Read and write operations
There are some technical restrictions on reads and writes that apply to disks and file storage. They're imposed on the entire disk or storage and each allocation unit (a unit of disk space allocation). The allocation unit size depends on the disk or storage type.
The following maximum read and write operation parameters exist:
- Maximum IOPS: The maximum number of read and write operations per second.
- Maximum bandwidth: The total number of bytes that can be read or written per second.
The actual IOPS value depends on the disk or storage characteristics, total bandwidth, and the size of the request in bytes.

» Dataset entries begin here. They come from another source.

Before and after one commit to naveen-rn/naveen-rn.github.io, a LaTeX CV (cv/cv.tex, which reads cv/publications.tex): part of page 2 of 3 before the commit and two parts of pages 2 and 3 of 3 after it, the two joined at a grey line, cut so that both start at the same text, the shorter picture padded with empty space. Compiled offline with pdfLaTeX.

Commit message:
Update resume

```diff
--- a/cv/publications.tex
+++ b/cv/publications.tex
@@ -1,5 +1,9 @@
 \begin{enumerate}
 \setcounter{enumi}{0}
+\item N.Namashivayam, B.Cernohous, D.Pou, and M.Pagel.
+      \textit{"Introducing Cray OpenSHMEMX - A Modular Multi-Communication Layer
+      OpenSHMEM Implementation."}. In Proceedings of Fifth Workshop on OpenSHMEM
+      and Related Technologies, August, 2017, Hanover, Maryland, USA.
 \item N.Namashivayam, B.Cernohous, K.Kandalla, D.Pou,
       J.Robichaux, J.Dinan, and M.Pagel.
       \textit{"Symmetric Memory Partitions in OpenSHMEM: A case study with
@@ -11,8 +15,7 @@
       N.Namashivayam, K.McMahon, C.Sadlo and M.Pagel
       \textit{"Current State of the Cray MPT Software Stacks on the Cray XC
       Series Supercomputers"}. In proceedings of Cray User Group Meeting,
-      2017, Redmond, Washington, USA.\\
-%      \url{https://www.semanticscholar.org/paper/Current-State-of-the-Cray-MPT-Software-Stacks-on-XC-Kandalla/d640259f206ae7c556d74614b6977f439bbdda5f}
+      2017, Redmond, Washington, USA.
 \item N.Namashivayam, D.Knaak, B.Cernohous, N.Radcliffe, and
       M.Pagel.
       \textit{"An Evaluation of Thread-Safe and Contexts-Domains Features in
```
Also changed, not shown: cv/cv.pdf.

The provided IOPS value is calculated using the formula:
- Max. IOPS: The maximum IOPS value for the disk or storage.
- Max. bandwidth: The maximum bandwidth value for the disk or storage.
Read and write operations utilize the same disk resource. The more read operations you do, the fewer write operations you can do, and vice versa. The total number of read and write operations per second is determined by the formula:
- is the share of write operations out of the total number of read and write operations per second. Possible values: α∈[0,1].
- WriteIOPS: The IOPS write value obtained using the formula for the actual IOPS value.
- ReadIOPS: The IOPS read value obtained using the formula for the actual IOPS value.
For more information about maximum possible IOPS and bandwidth values, see Quotas and limits.
Disk and file storage performance
The maximum IOPS values are achieved when performing reads and writes that are 4 KB in size. Network SSDs and file storage have much higher IOPS for read operations and process requests faster than HDDs.
To achieve the maximum possible bandwidth, we recommend performing 4 MB reads and writes.
Disk and storage performance depends on their size: the more allocation units, the higher the IOPS and bandwidth values.
For small HDDs, there's a mechanism that raises their performance to that of 1 TB disks for peak loads. When a small disk operates at the basic performance level for 12 hours, it accumulates
credits for operations. These are spent automatically when the load increases (for example, when a VM boots up). Small HDDs can work at increased performance for about 30 minutes a day.
Credits for operations can be spent all at once or in small intervals. No mechanism is provided for HDD storage.
If a VM exceeds disk limits in any time period, throttling is triggered.
Throttling is an intentional limitation of performance. During throttling, disk operations are suspended. At this time, the
iowait disk operation wait time is increased. Because all write and read operations are processed in a single stream (vCPU), overloading system disks may cause network problems, both on a VM or any physical server.
For example, with the limitation of 300 IOPS per write request, it's split into 10 parts and occurs once every 100 ms. Thus, 300 / 10 = 30 IOPS per write request will be allowed every 100 ms. If you send 30 requests concurrently and then 30 more requests within 100 ms (evenly distributed during 100 ms), throttling is triggered and only the first 30 requests will pass. The rest will be queued and processed in the next 100 ms. If write requests are executed abruptly, throttling may cause quite significant delays. At times, there will be up to N IOPS of requests within 100 ms.
Disk performance depends on size. To improve general performance of the disk subsystem, use VMs with SSD network (
network-SSD) storage. Every increment of 32 GB increases the number of allocation units and, consequently, performance.